Records for the task below:

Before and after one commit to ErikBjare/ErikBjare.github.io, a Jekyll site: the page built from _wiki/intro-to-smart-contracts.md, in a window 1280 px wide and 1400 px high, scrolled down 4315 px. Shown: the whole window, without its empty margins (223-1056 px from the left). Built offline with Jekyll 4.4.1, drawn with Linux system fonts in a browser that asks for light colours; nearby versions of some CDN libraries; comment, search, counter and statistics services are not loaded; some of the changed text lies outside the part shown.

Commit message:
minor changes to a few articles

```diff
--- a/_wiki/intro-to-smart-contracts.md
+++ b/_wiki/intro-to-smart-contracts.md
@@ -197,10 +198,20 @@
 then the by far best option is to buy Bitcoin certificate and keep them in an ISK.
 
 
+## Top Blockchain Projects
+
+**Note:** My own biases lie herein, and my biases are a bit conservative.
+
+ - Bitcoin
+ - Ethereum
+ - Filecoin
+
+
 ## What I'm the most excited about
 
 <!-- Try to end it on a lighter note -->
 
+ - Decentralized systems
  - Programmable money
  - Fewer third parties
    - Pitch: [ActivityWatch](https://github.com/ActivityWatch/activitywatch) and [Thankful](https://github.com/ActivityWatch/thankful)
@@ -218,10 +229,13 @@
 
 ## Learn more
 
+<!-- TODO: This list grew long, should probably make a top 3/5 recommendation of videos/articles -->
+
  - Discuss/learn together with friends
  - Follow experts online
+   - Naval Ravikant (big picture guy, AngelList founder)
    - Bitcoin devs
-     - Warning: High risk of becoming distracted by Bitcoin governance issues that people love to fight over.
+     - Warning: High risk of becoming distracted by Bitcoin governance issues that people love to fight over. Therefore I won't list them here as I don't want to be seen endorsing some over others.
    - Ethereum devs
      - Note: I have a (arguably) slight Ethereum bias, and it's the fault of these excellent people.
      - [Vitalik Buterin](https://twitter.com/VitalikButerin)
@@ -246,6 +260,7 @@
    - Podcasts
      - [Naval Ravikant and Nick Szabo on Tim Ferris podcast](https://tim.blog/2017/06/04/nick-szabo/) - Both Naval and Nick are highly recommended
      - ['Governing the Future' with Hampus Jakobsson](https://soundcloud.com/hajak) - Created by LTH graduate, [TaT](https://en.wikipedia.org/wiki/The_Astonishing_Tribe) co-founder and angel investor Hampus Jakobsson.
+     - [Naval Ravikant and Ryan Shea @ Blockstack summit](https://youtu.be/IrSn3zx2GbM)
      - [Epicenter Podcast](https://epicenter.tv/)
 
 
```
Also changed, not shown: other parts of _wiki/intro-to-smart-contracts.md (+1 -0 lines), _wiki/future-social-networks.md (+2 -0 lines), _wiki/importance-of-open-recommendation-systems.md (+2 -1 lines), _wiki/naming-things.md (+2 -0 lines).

End of Records for the task.

**Your goal:** Every line above should be retyped exactly as given.

**Response for this exercise:**
Before and after one commit to ErikBjare/ErikBjare.github.io, a Jekyll site: the page built from _wiki/intro-to-smart-contracts.md, in a window 1280 px wide and 1400 px high, scrolled down 4315 px. Shown: the whole window, without its empty margins (223-1056 px from the left). Built offline with Jekyll 4.4.1, drawn with Linux system fonts in a browser that asks for light colours; nearby versions of some CDN libraries; comment, search, counter and statistics services are not loaded; some of the changed text lies outside the part shown.

Commit message:
minor changes to a few articles

```diff
--- a/_wiki/intro-to-smart-contracts.md
+++ b/_wiki/intro-to-smart-contracts.md
@@ -197,10 +198,20 @@
 then the by far best option is to buy Bitcoin certificate and keep them in an ISK.
 
 
+## Top Blockchain Projects
+
+**Note:** My own biases lie herein, and my biases are a bit conservative.
+
+ - Bitcoin
+ - Ethereum
+ - Filecoin
+
+
 ## What I'm the most excited about
 
 <!-- Try to end it on a lighter note -->
 
+ - Decentralized systems
  - Programmable money
  - Fewer third parties
    - Pitch: [ActivityWatch](https://github.com/ActivityWatch/activitywatch) and [Thankful](https://github.com/ActivityWatch/thankful)
@@ -218,10 +229,13 @@
 
 ## Learn more
 
+<!-- TODO: This list grew long, should probably make a top 3/5 recommendation of videos/articles -->
+
  - Discuss/learn together with friends
  - Follow experts online
+   - Naval Ravikant (big picture guy, AngelList founder)
    - Bitcoin devs
-     - Warning: High risk of becoming distracted by Bitcoin governance issues that people love to fight over.
+     - Warning: High risk of becoming distracted by Bitcoin governance issues that people love to fight over. Therefore I won't list them here as I don't want to be seen endorsing some over others.
    - Ethereum devs
      - Note: I have a (arguably) slight Ethereum bias, and it's the fault of these excellent people.
      - [Vitalik Buterin](https://twitter.com/VitalikButerin)
@@ -246,6 +260,7 @@
    - Podcasts
      - [Naval Ravikant and Nick Szabo on Tim Ferris podcast](https://tim.blog/2017/06/04/nick-szabo/) - Both Naval and Nick are highly recommended
      - ['Governing the Future' with Hampus Jakobsson](https://soundcloud.com/hajak) - Created by LTH graduate, [TaT](https://en.wikipedia.org/wiki/The_Astonishing_Tribe) co-founder and angel investor Hampus Jakobsson.
+     - [Naval Ravikant and Ryan Shea @ Blockstack summit](https://youtu.be/IrSn3zx2GbM)
      - [Epicenter Podcast](https://epicenter.tv/)
 
 
```
Also changed, not shown: other parts of _wiki/intro-to-smart-contracts.md (+1 -0 lines), _wiki/future-social-networks.md (+2 -0 lines), _wiki/importance-of-open-recommendation-systems.md (+2 -1 lines), _wiki/naming-things.md (+2 -0 lines).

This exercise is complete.